Scan the entries below for the word "banner" and copy every line where it turns up.

(Change detection data)
○ ○ ○ ○

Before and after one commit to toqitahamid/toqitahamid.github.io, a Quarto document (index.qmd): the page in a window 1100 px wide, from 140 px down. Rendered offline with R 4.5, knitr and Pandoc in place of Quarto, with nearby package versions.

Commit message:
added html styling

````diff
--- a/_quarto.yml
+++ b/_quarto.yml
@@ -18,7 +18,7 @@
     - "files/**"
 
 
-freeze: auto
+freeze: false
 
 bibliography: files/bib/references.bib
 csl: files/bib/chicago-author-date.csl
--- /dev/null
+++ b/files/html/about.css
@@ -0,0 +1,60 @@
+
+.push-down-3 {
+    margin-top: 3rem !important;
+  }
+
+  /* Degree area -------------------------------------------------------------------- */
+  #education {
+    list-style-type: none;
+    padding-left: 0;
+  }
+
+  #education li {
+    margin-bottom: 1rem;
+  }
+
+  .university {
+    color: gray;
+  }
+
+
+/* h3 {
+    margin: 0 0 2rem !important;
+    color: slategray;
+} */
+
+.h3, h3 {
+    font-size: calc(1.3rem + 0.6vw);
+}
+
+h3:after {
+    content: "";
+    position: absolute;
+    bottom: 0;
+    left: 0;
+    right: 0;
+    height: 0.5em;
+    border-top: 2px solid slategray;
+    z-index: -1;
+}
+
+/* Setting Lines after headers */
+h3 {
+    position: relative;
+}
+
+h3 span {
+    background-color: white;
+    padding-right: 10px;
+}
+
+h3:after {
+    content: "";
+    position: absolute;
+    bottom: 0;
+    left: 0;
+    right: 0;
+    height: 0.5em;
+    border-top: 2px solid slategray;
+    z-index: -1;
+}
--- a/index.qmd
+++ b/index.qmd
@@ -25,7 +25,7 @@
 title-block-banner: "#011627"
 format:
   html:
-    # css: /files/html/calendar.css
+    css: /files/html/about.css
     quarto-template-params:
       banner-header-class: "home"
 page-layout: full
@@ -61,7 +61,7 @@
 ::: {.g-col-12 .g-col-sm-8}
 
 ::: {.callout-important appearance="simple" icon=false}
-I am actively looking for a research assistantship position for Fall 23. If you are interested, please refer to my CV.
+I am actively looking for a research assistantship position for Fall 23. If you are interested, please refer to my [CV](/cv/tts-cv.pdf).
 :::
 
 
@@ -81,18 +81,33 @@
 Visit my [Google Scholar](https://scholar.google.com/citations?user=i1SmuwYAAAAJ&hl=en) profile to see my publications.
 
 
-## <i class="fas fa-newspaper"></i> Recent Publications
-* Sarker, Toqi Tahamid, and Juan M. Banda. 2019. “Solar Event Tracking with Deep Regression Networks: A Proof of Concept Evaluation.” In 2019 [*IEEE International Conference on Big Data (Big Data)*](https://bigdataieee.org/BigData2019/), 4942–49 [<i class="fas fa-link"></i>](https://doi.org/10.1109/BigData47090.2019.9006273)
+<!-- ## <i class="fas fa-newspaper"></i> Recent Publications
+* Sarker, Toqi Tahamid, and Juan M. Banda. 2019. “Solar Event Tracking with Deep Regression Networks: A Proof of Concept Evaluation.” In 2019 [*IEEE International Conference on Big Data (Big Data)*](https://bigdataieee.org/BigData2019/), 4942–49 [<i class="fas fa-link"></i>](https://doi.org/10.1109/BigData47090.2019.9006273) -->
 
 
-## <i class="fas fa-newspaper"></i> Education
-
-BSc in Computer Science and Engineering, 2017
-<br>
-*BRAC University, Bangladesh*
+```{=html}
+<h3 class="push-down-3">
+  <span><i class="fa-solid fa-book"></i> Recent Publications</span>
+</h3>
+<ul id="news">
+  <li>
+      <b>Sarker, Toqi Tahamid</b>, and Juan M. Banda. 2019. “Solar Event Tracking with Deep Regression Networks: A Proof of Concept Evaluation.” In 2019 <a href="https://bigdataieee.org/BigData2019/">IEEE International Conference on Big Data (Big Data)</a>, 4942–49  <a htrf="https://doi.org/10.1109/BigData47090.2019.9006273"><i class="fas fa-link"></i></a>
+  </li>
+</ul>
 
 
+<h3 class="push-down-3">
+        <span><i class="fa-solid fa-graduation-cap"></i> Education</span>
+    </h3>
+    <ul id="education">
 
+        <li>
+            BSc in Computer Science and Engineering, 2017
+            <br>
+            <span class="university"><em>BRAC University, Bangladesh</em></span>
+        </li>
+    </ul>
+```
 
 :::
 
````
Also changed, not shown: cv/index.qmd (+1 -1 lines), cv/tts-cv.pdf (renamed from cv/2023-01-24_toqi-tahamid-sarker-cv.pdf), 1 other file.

○ ○ ○ ○

> Task response:
 title-block-banner: "#011627"
       banner-header-class: "home"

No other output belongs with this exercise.